This study reverses the usual process of assessing universality by examining whether a construct originating in non-western cultures has functional relevance in the West. The construct of guan or "training" was proposed by Chao (1994) as reflecting important Chinese parenting practices also shared by other Confucian cultures. She proposed that this construct is more relevant to the understanding of outcomes among Asian-American youth than constructs that have been developed in the West, such as "authoritative" parenting. The association among the behaviours incorporated in this construct and other "universal" parenting styles such as parental warmth has not been previously reported.

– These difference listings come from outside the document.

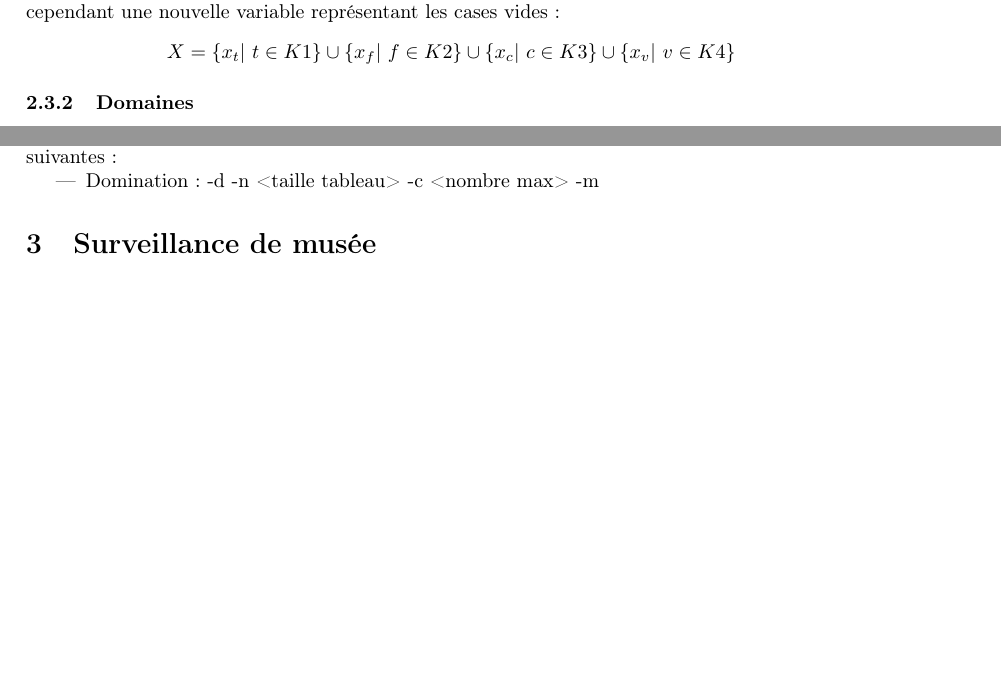
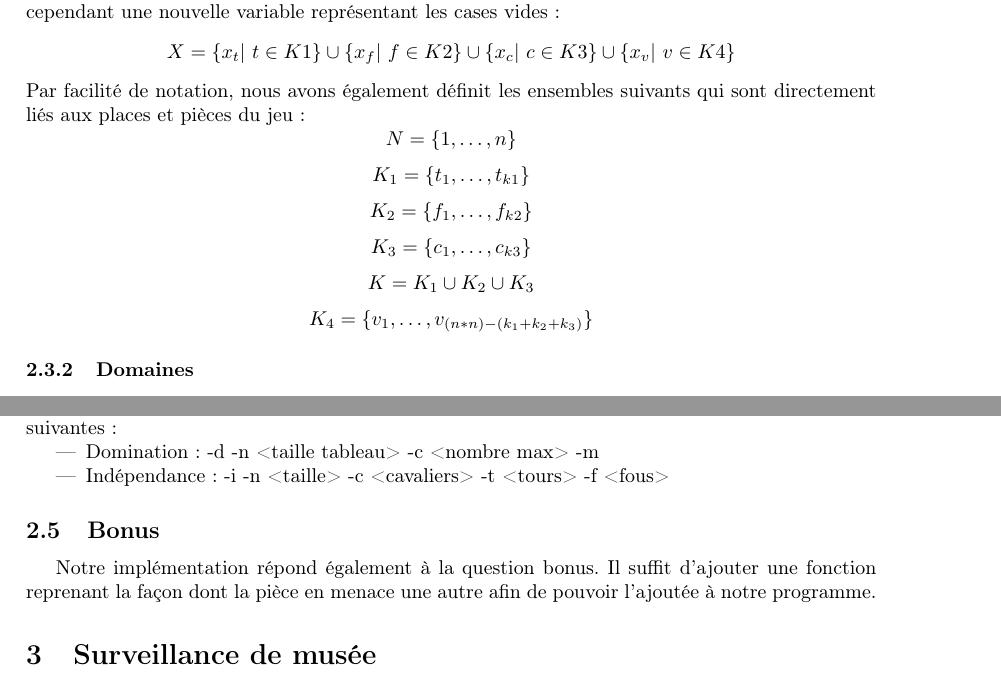
Before and after one commit to StanIsAdmin/ChocoLate, a LaTeX document (rapport-informatique-fondamentale/main.tex): two parts of pages 3 and 4 of 5 before the commit and two parts of pages 3 and 4 of 6 after it, joined at a grey line, cut so that both start at the same text, the shorter picture padded with empty space. Compiled offline with pdfLaTeX.

Commit message:
rapport : bonus

```diff
--- a/rapport-informatique-fondamentale/main.tex
+++ b/rapport-informatique-fondamentale/main.tex
@@ -140,6 +140,25 @@ Les variables seront définies de la même manière que pour l'exercice précéd
 \begin{center}
 $X = \{ x_t | \ t \in K1 \}  \cup \{ x_f | \ f \in K2 \} \cup \{ x_c | \ c \in K3 \} \cup \{ x_v | \ v \in K4 \}$
 \end{center}
+Par facilité de notation, nous avons également définit les ensembles suivants qui sont directement liés aux places et pièces du jeu :
+\begin{equation*}
+N = \{1,\ldots,n\}
+\end{equation*}
+\begin{equation*}
+K_1 = \{ t_1,\ldots,t_{k1} \}
+\end{equation*}
+\begin{equation*}
+K_2 = \{ f_1,\ldots,f_{k2} \}
+\end{equation*}
+\begin{equation*}
+K_3 = \{ c_1,\ldots,c_{k3} \}
+\end{equation*}
+\begin{equation*}
+K = K_1 \cup K_2 \cup K_3
+\end{equation*}
+\begin{equation*}
+K_4 = \{ v_1,\ldots,v_{(n*n)-(k_1+k_2+k_3)} \}
+\end{equation*}
 
 \subsubsection{Domaines}
 Les domaines sont définis de façon identique au problème précédent pour l'ensemble des pièces mises à disposition :
@@ -208,7 +227,11 @@ Afin de respecter les consignes imposées, nous avons également ajouté la poss
 On retrouve sur cette images l'ensemble des options disponibles étant donné que le programme réalisé est générique pour les trois problèmes donnés. Les programmes seront lancés via les commandes suivantes :
 \begin{itemize}
 \item Domination : -d -n <taille tableau> -c <nombre max> -m
+\item Indépendance : -i -n <taille> -c <cavaliers> -t <tours> -f <fous>
 \end{itemize}
+
+\subsection{Bonus}
+Notre implémentation répond également à la question bonus. Il suffit d'ajouter une fonction reprenant la façon dont la pièce en menace une autre afin de pouvoir l'ajoutée à notre programme.
 
 \section{Surveillance de musée}
 La résolution du problème de musée a été réalisée en dérivant les résultats obtenus lors des exercices précédents. On s'est donc directement inspirés du problème de domination afin trouver une réponse adéquate. Avant de commencer le détail du problème sous la forme CSP, détaillons les données fournies avec le problème :
```
Also changed, not shown: rapport-informatique-fondamentale/main.pdf, rapport-informatique-fondamentale/main.tex (28 more changed lines), 4 other files.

Nor has there been a previous report of the prevalence and perceived desirability of guan behaviours from Western individuals. Participants in the present study were US (N = 118), Hong Kong (N = 171) and Pakistani (N = 98) nursing students. In all three cultures, guan items had adequate internal consistency (Cronbach's alphas ranging from.69 to.76), associated positively with parental warmth (Pearsons' r ranging from.37 to.52), and were seen as attributes of ideal parents. Mothers in all three cultures were perceived as showing more guan than fathers show. The associations between parental guan and the outcomes of perceived health, relationship harmony and life satisfaction were significant for the Asian participants. Tests of guan's functional relevance in the West had equivocal results with weak associations to positive outcomes in the West compared to Asia. However, the differences between cultures did not reach statistical significance. When the cultures were merged, parental training perceptions predicted a significant proportion of the variance in outcomes. Mothers' guan predicted self-esteem in their children, whereas fathers' guan predicted life satisfaction. Although guan may have emerged from a Chinese cultural context, it appears to function similarly in many cultural systems, and may represent the Asian face of authoritative parenting.
ASJC Scopus subject areas
- Arts and Humanities (miscellaneous)